= Material provided =

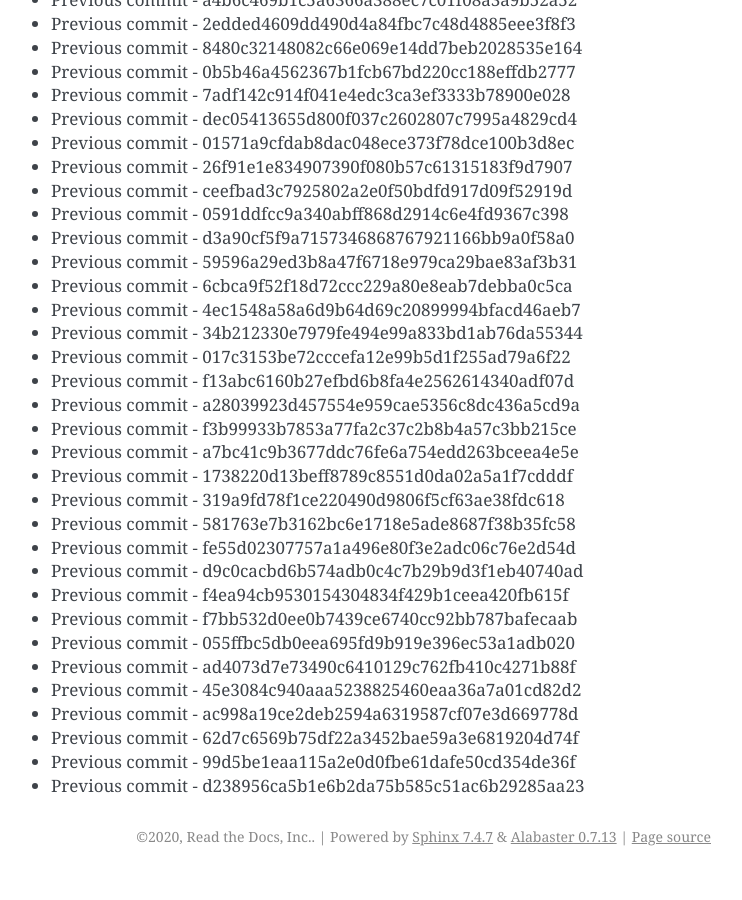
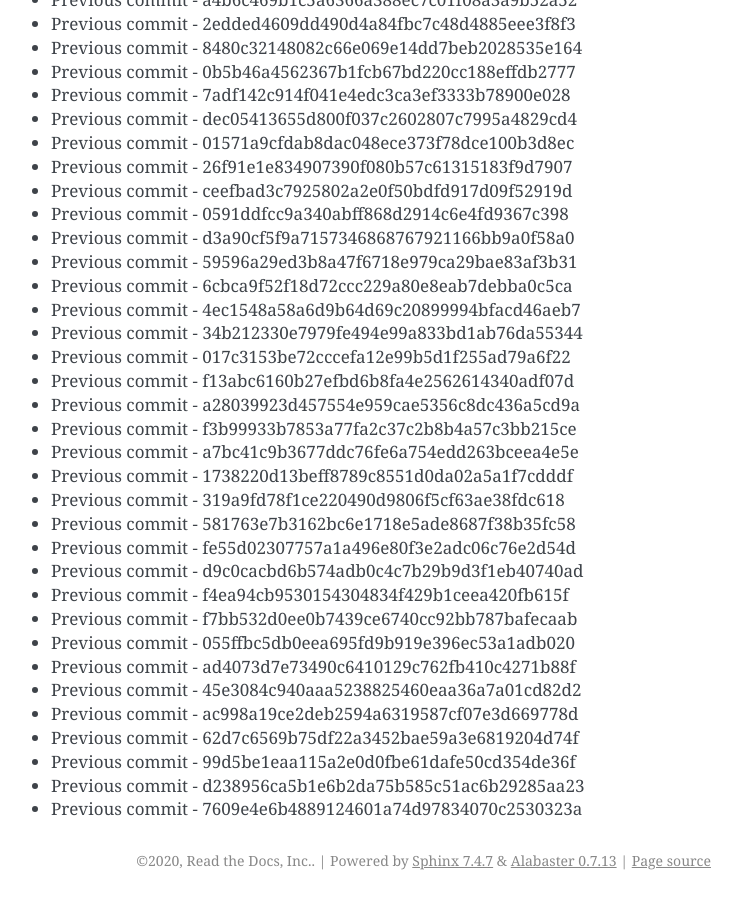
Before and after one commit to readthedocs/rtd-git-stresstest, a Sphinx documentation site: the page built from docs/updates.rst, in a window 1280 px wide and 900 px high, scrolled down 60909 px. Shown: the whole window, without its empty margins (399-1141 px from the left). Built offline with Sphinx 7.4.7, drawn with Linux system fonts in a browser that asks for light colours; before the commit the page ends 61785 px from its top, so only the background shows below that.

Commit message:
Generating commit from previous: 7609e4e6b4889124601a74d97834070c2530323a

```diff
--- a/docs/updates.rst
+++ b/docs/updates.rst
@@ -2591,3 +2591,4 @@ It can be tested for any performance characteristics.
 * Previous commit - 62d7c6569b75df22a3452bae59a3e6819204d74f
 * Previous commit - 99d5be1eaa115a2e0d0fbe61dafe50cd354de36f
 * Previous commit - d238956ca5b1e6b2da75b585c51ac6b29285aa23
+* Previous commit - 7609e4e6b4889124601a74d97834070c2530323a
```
* * *
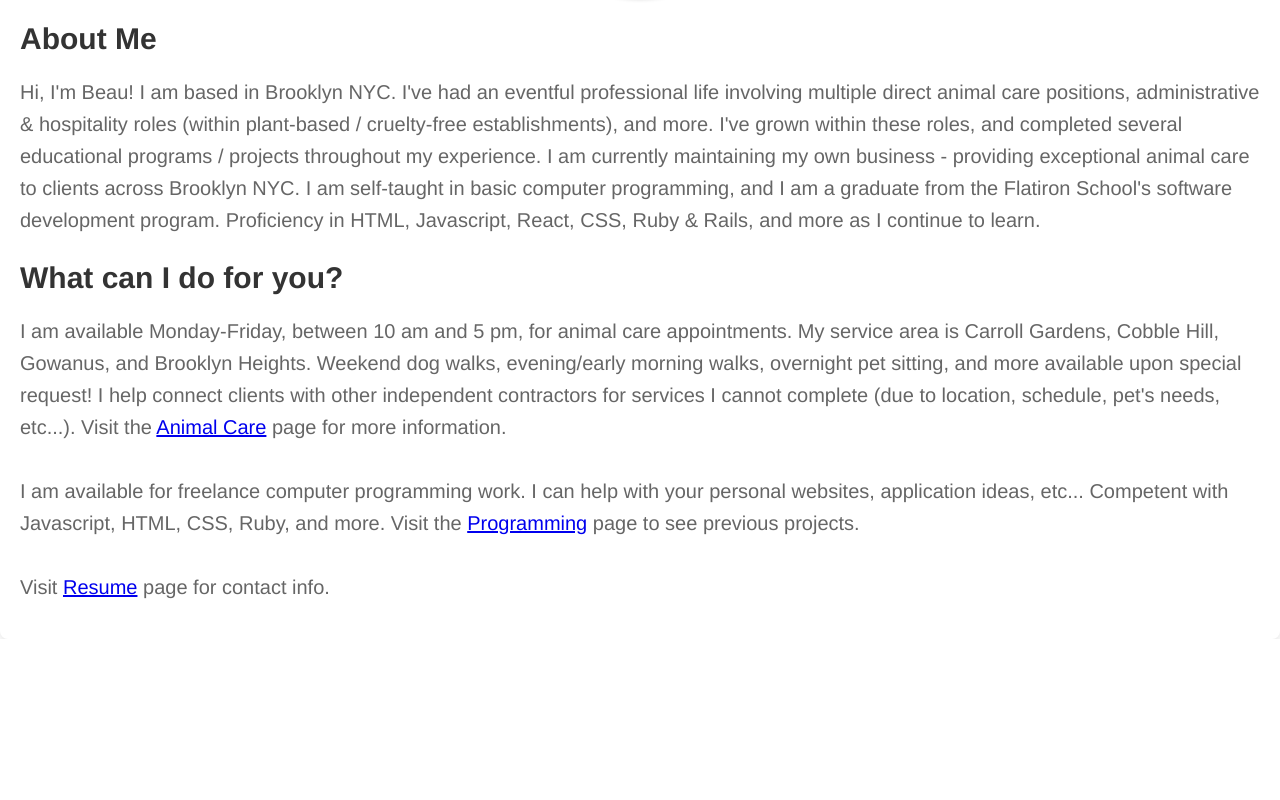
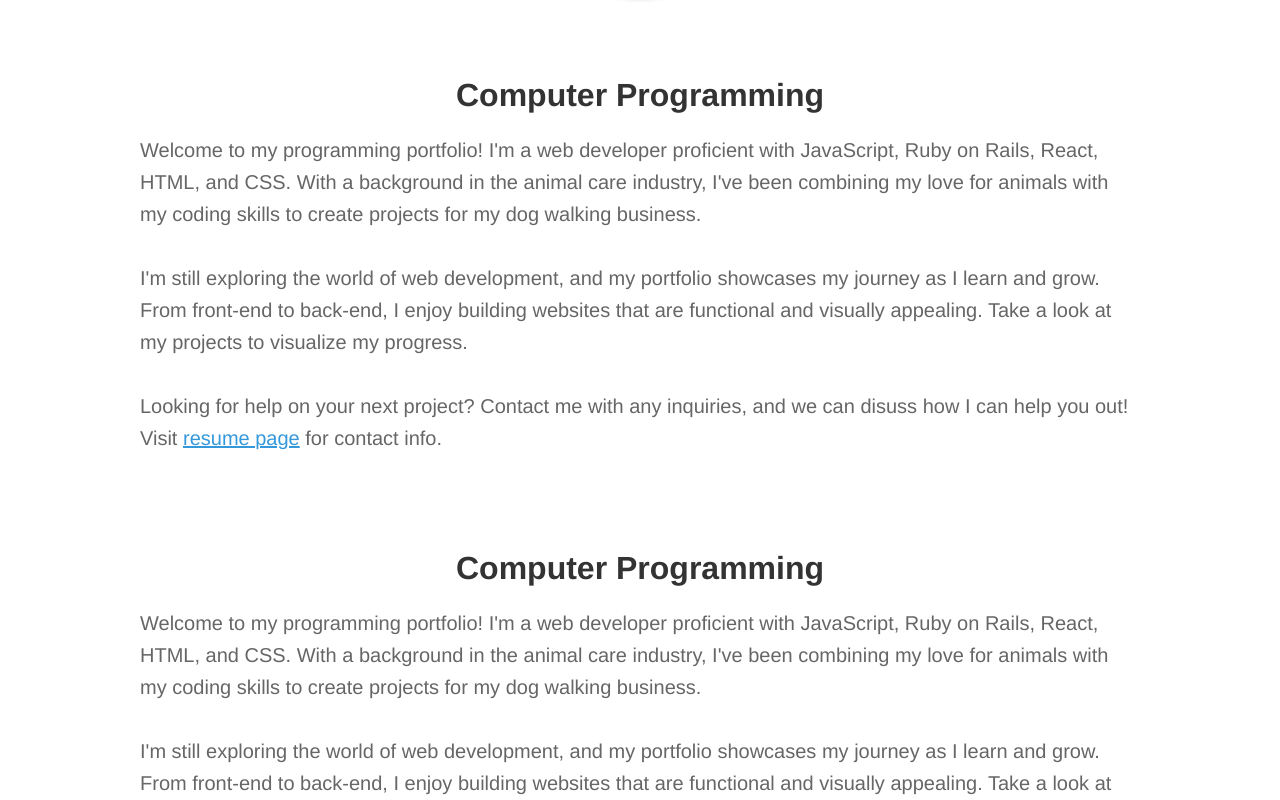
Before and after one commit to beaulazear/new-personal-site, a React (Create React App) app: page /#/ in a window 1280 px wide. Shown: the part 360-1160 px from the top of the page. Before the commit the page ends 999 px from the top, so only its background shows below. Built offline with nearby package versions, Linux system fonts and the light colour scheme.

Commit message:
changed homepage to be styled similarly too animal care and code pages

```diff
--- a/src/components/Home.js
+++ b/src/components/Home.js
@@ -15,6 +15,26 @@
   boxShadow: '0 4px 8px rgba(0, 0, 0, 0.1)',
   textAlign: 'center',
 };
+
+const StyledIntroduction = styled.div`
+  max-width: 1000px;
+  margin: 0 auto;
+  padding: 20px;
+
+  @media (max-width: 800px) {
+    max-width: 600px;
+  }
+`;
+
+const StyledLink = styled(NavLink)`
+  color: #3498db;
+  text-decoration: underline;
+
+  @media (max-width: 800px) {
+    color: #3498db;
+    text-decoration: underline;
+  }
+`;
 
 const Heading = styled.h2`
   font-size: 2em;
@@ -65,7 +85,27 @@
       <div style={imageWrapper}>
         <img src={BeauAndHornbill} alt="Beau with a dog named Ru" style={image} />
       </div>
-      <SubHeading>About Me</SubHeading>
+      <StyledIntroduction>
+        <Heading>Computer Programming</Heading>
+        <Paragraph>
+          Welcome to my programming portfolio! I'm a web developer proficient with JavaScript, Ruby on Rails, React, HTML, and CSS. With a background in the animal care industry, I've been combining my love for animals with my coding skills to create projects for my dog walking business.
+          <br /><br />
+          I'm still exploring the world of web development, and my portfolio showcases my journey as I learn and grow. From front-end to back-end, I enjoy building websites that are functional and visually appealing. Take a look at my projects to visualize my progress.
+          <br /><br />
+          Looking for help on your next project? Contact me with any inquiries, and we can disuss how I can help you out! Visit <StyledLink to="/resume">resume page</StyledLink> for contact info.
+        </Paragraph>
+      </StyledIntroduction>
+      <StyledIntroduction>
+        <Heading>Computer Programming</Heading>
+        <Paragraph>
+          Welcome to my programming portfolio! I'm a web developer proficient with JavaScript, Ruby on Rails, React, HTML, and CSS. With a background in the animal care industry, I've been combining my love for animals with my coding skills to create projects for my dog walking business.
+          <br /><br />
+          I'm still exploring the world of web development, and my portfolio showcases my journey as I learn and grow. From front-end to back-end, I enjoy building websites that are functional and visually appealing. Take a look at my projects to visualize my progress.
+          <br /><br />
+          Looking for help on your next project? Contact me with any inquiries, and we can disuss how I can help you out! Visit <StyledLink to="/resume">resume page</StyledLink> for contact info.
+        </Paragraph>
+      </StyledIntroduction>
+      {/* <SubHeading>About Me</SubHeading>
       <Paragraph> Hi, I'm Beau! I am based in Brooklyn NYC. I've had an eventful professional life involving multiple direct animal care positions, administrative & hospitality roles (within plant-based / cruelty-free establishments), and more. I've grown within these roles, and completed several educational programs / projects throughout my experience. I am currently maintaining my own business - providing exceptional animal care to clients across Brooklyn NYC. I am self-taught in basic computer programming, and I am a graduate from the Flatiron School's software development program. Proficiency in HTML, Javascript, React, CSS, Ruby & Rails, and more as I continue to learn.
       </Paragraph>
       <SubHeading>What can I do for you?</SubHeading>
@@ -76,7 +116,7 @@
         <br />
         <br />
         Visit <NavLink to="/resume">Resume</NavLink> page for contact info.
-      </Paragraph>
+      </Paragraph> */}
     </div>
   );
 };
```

= What you have to do =
A line belongs in the answer if it contains the word "system"; please copy each such line from the material.

= Task result =
Before and after one commit to readthedocs/rtd-git-stresstest, a Sphinx documentation site: the page built from docs/updates.rst, in a window 1280 px wide and 900 px high, scrolled down 60909 px. Shown: the whole window, without its empty margins (399-1141 px from the left). Built offline with Sphinx 7.4.7, drawn with Linux system fonts in a browser that asks for light colours; before the commit the page ends 61785 px from its top, so only the background shows below that.
Before and after one commit to beaulazear/new-personal-site, a React (Create React App) app: page /#/ in a window 1280 px wide. Shown: the part 360-1160 px from the top of the page. Before the commit the page ends 999 px from the top, so only its background shows below. Built offline with nearby package versions, Linux system fonts and the light colour scheme.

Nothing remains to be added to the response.